As of January 1, 2020, if you are a party in contested custody litigation, you and your child’s other parent will be required to complete a Parenting Plan. Maryland Rule 9-204.1. The Parenting Plan is a comprehensive document that addresses issues related to the custody and care of your children, including whom shall have decision-making authority, how communication about your children will be facilitated, and the actual physical access schedules. At your initial scheduling conference with the court, you will be provided with instructions for completing the Plan. You may work on this document directly with your child’s other parent, with the aid of a mediator, or with your attorney. When you are discussing and working on completing the Parenting Plan, you should think about durability and keep the best interest of your children in mind.
While the goal of the new Parenting Plan rule is to help you and your co-parent complete and agree on matters related to the care and custody of your children, that won’t always be possible. If you are not able to agree on the Parenting Plan, then you will need to complete a different form, the Joint Statement of the Parties Concerning Decision-Making Authority and Parenting Time. Maryland Rule 9-204.2. The purpose of the Joint Statement is to indicate to the court the specific places where you and your co-parent agree or disagree about the decision-making, communication, and access issues that are to be addressed in the Parenting Plan and to serve as a guide for the Court.
The date by which the Joint Statement must be filed will be set by the court, but at least thirty (30) days before the Joint Statement is due to be filed, each party must send their completed statement to the other party. At least fifteen (15) days before the Joint Statement is due to be filed, the plaintiff (the party who initiated the custody action by filing), will sign a Joint Statement that they believe accurately reflects each parties’ positions, and send to the defendant for their review. The defendant must then sign and file the Joint Statement if they are in agreement, or file it with a written statement identifying their points of disagreement.

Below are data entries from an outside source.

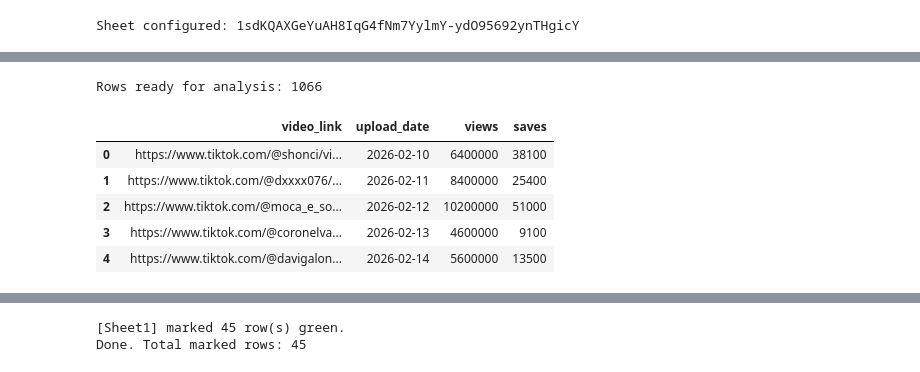
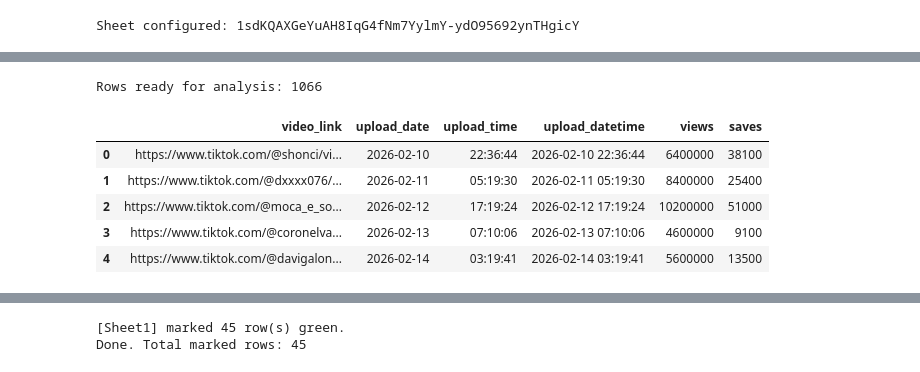
Before and after one commit to alibusinessali07/Tiktok, a Jupyter notebook: check.ipynb, the cells around one changed output, grey strips where cells are left out. Cells and saved outputs as stored; diff of their text form; code cells hidden in the pictures.

```diff
--- a/check.ipynb
+++ b/check.ipynb
@@ -172,8 +172,19 @@ if missing:
         f'Found columns: {list(raw_df.columns)}'
     )
 
-videos_df = raw_df.rename(columns={v: k for k, v in column_map.items()}).copy()
-videos_df = videos_df[['video_link', 'upload_date', 'views', 'saves']]
+upload_time_col = pick_column_name(
+    raw_df.columns,
+    ['upload_time', 'upload time', 'time', 'posted_time', 'post_time', 'created_time'],
+)
+
+rename_map = {v: k for k, v in column_map.items()}
+if upload_time_col:
+    rename_map[upload_time_col] = 'upload_time'
+
+videos_df = raw_df.rename(columns=rename_map).copy()
+if 'upload_time' not in videos_df.columns:
+    videos_df['upload_time'] = ''
+videos_df = videos_df[['video_link', 'upload_date', 'upload_time', 'views', 'saves']]
 
 print(f'Loaded tab: {selected_tab_title}')
 print(f'Header row: {header_row_1_based}')
@@ -192,31 +203,37 @@ Rows loaded (excluding header): 1066
 # %%
 # Clean core fields and keep rows needed for analysis
 def to_number(series: pd.Series) -> pd.Series:
     cleaned = (
         series.astype(str)
         .str.replace(',', '', regex=False)
         .str.replace(r'[^0-9.-]', '', regex=True)
         .str.strip()
     )
     return pd.to_numeric(cleaned, errors='coerce').fillna(0)
 
 analysis_df = videos_df.copy()
 analysis_df['video_link'] = analysis_df['video_link'].astype(str).str.strip()
 analysis_df['views'] = to_number(analysis_df['views']).astype(int)
 analysis_df['saves'] = to_number(analysis_df['saves']).astype(int)
-analysis_df['upload_date'] = pd.to_datetime(analysis_df['upload_date'], errors='coerce')
+analysis_df['upload_date'] = pd.to_datetime(analysis_df['upload_date'], errors='coerce').dt.normalize()
+upload_time_parsed = pd.to_datetime(
+    analysis_df['upload_time'].astype(str).str.strip(),
+    errors='coerce',
+)
+analysis_df['upload_time'] = upload_time_parsed.dt.strftime('%H:%M:%S').fillna('00:00:00')
 analysis_df = analysis_df.dropna(subset=['upload_date'])
+analysis_df['upload_datetime'] = analysis_df['upload_date'] + pd.to_timedelta(analysis_df['upload_time'])
 analysis_df = analysis_df[analysis_df['video_link'] != '']
-analysis_df = analysis_df.sort_values('upload_date').reset_index(drop=True)
+analysis_df = analysis_df.sort_values('upload_datetime').reset_index(drop=True)
 
 print(f'Rows ready for analysis: {len(analysis_df)}')
-analysis_df[['video_link', 'upload_date', 'views', 'saves']].head()
+analysis_df[['video_link', 'upload_date', 'upload_time', 'upload_datetime', 'views', 'saves']].head()
 # %% [output]
 Rows ready for analysis: 1066
-|  | video_link | upload_date | views | saves |
-| 0 | https://www.tiktok.com/@shonci/vi... | 2026-02-10 | 6400000 | 38100 |
-| 1 | https://www.tiktok.com/@dxxxx076/... | 2026-02-11 | 8400000 | 25400 |
-| 2 | https://www.tiktok.com/@moca_e_so... | 2026-02-12 | 10200000 | 51000 |
-| 3 | https://www.tiktok.com/@coronelva... | 2026-02-13 | 4600000 | 9100 |
-| 4 | https://www.tiktok.com/@davigalon... | 2026-02-14 | 5600000 | 13500 |
+|  | video_link | upload_date | upload_time | upload_datetime | views | saves |
+| 0 | https://www.tiktok.com/@shonci/vi... | 2026-02-10 | 22:36:44 | 2026-02-10 22:36:44 | 6400000 | 38100 |
+| 1 | https://www.tiktok.com/@dxxxx076/... | 2026-02-11 | 05:19:30 | 2026-02-11 05:19:30 | 8400000 | 25400 |
+| 2 | https://www.tiktok.com/@moca_e_so... | 2026-02-12 | 17:19:24 | 2026-02-12 17:19:24 | 10200000 | 51000 |
+| 3 | https://www.tiktok.com/@coronelva... | 2026-02-13 | 07:10:06 | 2026-02-13 07:10:06 | 4600000 | 9100 |
+| 4 | https://www.tiktok.com/@davigalon... | 2026-02-14 | 03:19:41 | 2026-02-14 03:19:41 | 5600000 | 13500 |
 # %%
```
Also changed, not shown: parts of 3 cells of this notebook, 5 other files.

If you have questions about completing the Parenting Plan, the Joint Statement of Parties Concerning Decision-Making Authority and Parenting Time, or about your custody rights, an attorney will be able to address your questions, help you understand the nuances of the various forms, and guide you through the process of litigation and/or settlement. Contact Law Office of Shelly M. Ingram, LLC today.